Some of the leading health insurance companies estimate one in five of us avoid dental check-ups simply because of the costs involved, and a million fewer people visit the dentist than 2006. Obviously, this is not an ideal course of action to take, but there is no avoiding the fact that people do not percieve dental treatment to be a vital cost, particularly in these difficult economic times.What does dental treatment cost?
If you are fortunate enough to find an NHS dentist, the costs of treatment can be high. Some examples could be:
- Basic check-up around £16
- A large filling is about £45
- More complex treatments such as bridges etc coming in at around £200
Private treatment costs are harder to guage, but they are likely to be around twice the costs of NHS treatment.
Choosing Dental Insurance
Fortunately, you can begin to offset these costs somewhat by taking out a Dental Insurance
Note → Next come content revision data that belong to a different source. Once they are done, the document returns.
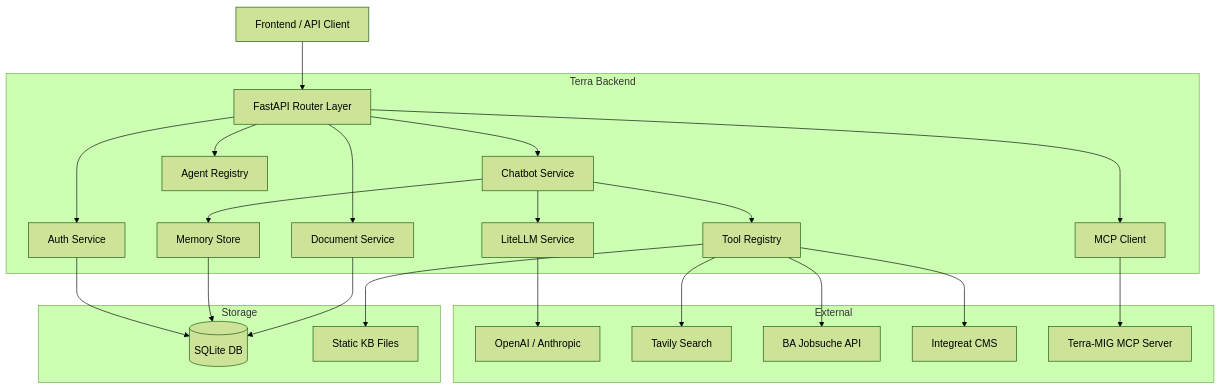
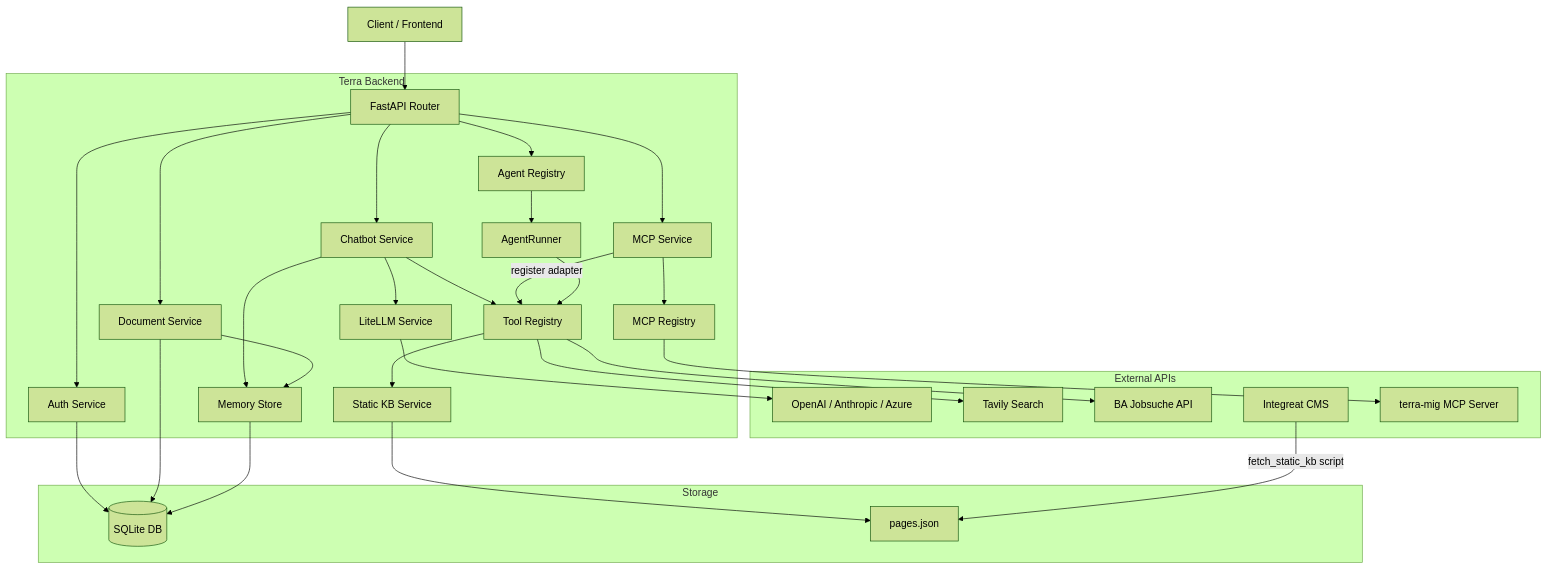
Before and after one commit to terra-AI4Good/terra-backend: the first of 11 diagrams in README.md, drawn with Mermaid (forest theme). The commit also changed other lines of this file and 7 other files, not shown here.

````diff
--- a/README.md
+++ b/README.md
@@ -31,48 +140,61 @@
 ```mermaid
 graph TB
-    Client[Frontend / API Client]
+    Client[Client / Frontend]
 
     subgraph Terra Backend
-        API[FastAPI Router Layer]
+        API[FastAPI Router]
         Auth[Auth Service]
         Chat[Chatbot Service]
-        Docs[Document Service]
+        DocSvc[Document Service]
         Mem[Memory Store]
         LLM[LiteLLM Service]
         TR[Tool Registry]
         AR[Agent Registry]
-        MCP[MCP Client]
+        Runner[AgentRunner]
+        MCP_Svc[MCP Service]
+        MCP_Reg[MCP Registry]
+        KB[Static KB Service]
     end
 
-    subgraph External
-        OpenAI[OpenAI / Anthropic]
+    subgraph External APIs
+        OpenAI[OpenAI / Anthropic / Azure]
         Tavily[Tavily Search]
         BA[BA Jobsuche API]
         Integreat[Integreat CMS]
-        TerraMig[Terra-MIG MCP Server]
+        TerraMig[terra-mig MCP Server]
     end
 
     subgraph Storage
         SQLite[(SQLite DB)]
-        KB[Static KB Files]
+        KBFiles[pages.json]
     end
 
     Client --> API
     API --> Auth
     API --> Chat
-    API --> Docs
+    API --> DocSvc
+    API --> MCP_Svc
+    API --> AR
+
+    Auth --> SQLite
     Chat --> Mem
     Chat --> LLM
     Chat --> TR
+    DocSvc --> Mem
+    DocSvc --> SQLite
+    Mem --> SQLite
+
     LLM --> OpenAI
     TR --> Tavily
     TR --> BA
-    TR --> Integreat
-    API --> AR
-    API --> MCP
-    MCP --> TerraMig
-    Auth --> SQLite
-    Mem --> SQLite
-    Docs --> SQLite
     TR --> KB
+    KB --> KBFiles
+    Integreat -->|fetch_static_kb script| KBFiles
+
+    MCP_Svc --> MCP_Reg
+    MCP_Reg --> TerraMig
+    MCP_Svc -->|register adapter| TR
+
+    AR --> Runner
+    Runner --> TR
 ```
````
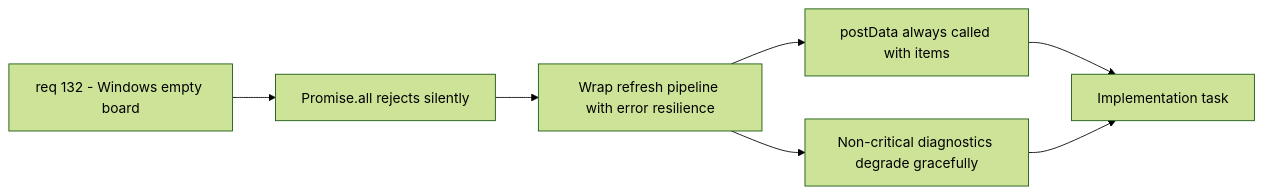
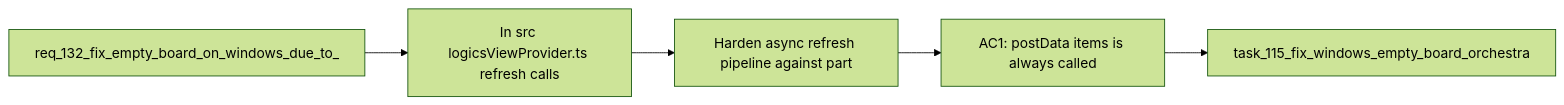
The diagram in logics/backlog/item_251_harden_async_refresh_pipeline_against_partial_promise_rejection.md (AlexAgo83/logics-manager), drawn with Mermaid (forest theme) before and after one commit. The commit also changed 481 other files, not shown here.

````diff
--- a/logics/backlog/item_251_harden_async_refresh_pipeline_against_partial_promise_rejection.md
+++ b/logics/backlog/item_251_harden_async_refresh_pipeline_against_partial_promise_rejection.md
@@ -21,11 +21,9 @@
 ```mermaid
 %% logics-kind: backlog
 %% logics-signature: backlog|harden-async-refresh-pipeline-against-pa|req-132-fix-empty-board-on-windows-due-t|in-src-logicsviewprovider-ts-refresh-cal|ac1-postdata-items-is-always-called
 flowchart LR
-    Request[req 132 - Windows empty board] --> Problem[Promise.all rejects silently]
-    Problem --> Scope[Wrap refresh pipeline with error resilience]
-    Scope --> AC1[postData always called with items]
-    Scope --> AC2[Non-critical diagnostics degrade gracefully]
-    AC1 --> Task[Implementation task]
-    AC2 --> Task
+    Request[req_132_fix_empty_board_on_windows_due_to_] --> Problem[In src logicsViewProvider.ts refresh calls]
+    Problem --> Scope[Harden async refresh pipeline against part]
+    Scope --> Acceptance[AC1: postData items is always called]
+    Acceptance --> Tasks[task_115_fix_windows_empty_board_orchestra]
 ```
````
Plan. There are various types of insurance available (dependent on the insurance provider) but essentially you can by dental care only insurance plans or a cash plan that covers your dental treatments.
The costs of these dental insurance policies are dependent on the level of cover you select, for example, cheaper cover will only suffice for basic treatment on the NHS. Some providers will place upper limits on claims and may also exclude certain conditons and treatments.
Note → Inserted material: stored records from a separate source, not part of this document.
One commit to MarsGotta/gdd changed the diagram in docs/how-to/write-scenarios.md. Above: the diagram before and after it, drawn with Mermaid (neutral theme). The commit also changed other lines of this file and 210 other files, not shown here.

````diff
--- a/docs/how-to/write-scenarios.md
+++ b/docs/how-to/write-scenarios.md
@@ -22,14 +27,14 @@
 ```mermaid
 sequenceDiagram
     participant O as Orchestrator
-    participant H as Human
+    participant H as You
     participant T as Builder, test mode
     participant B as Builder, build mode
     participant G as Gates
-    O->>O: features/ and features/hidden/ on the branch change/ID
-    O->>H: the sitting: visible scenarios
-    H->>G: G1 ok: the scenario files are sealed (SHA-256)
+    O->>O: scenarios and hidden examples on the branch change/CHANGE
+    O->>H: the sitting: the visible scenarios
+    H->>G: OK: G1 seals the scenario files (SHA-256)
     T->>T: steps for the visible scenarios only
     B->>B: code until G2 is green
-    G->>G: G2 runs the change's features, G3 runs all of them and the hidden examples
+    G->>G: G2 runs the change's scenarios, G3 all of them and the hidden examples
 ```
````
A healthcare cash plan is a good option for you, whilst standalone dental insurance will enable you to book treatment without the need for assesment. Some dentists offer their own schemes where, after an assesment a monthly sum is agreed to cover your dental costs.
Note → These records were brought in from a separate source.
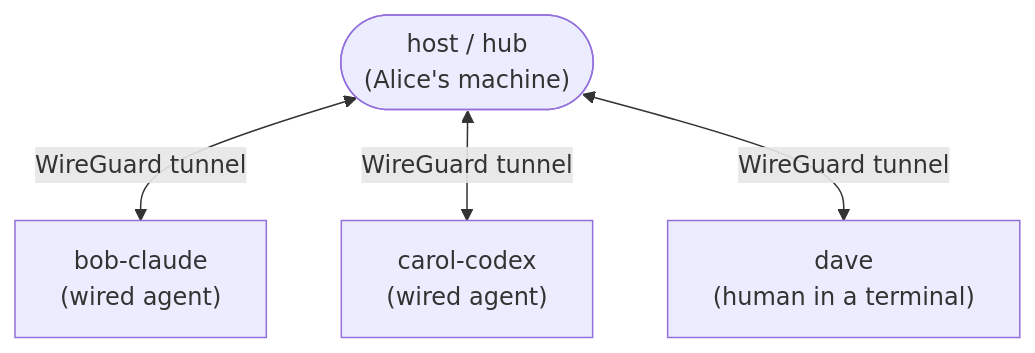
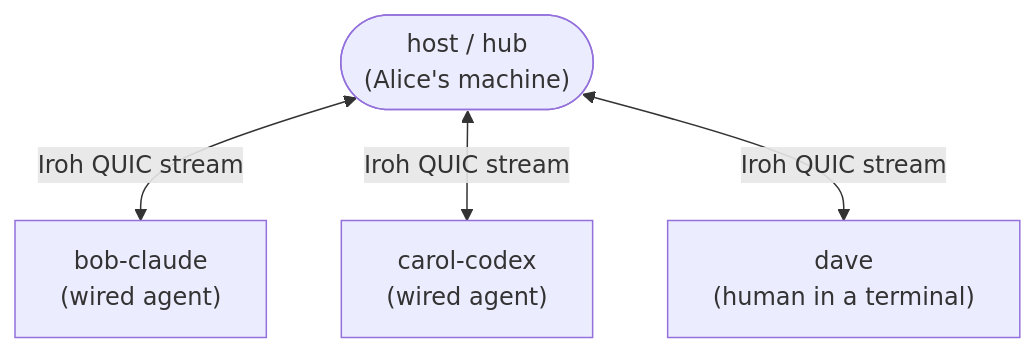
Before and after one commit to joshuafuller/agentbus: the sixth of 6 diagrams in docs/ARCHITECTURE.md, drawn with Mermaid. The commit also changed other lines of this file and 47 other files, not shown here.

````diff
--- a/docs/ARCHITECTURE.md
+++ b/docs/ARCHITECTURE.md
@@ -161,10 +173,10 @@
 ```mermaid
 flowchart TB
     HOST(["host / hub<br/>(Alice's machine)"])
     B["bob-claude<br/>(wired agent)"]
     C["carol-codex<br/>(wired agent)"]
     D["dave<br/>(human in a terminal)"]
-    HOST <-->|WireGuard tunnel| B
-    HOST <-->|WireGuard tunnel| C
-    HOST <-->|WireGuard tunnel| D
+    HOST <-->|Iroh QUIC stream| B
+    HOST <-->|Iroh QUIC stream| C
+    HOST <-->|Iroh QUIC stream| D
 ```
````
In conclusion, negelecting the dentist is not a clever idea. Perhaps a Dental Cash Plan to meet your specific needs is a sensible idea.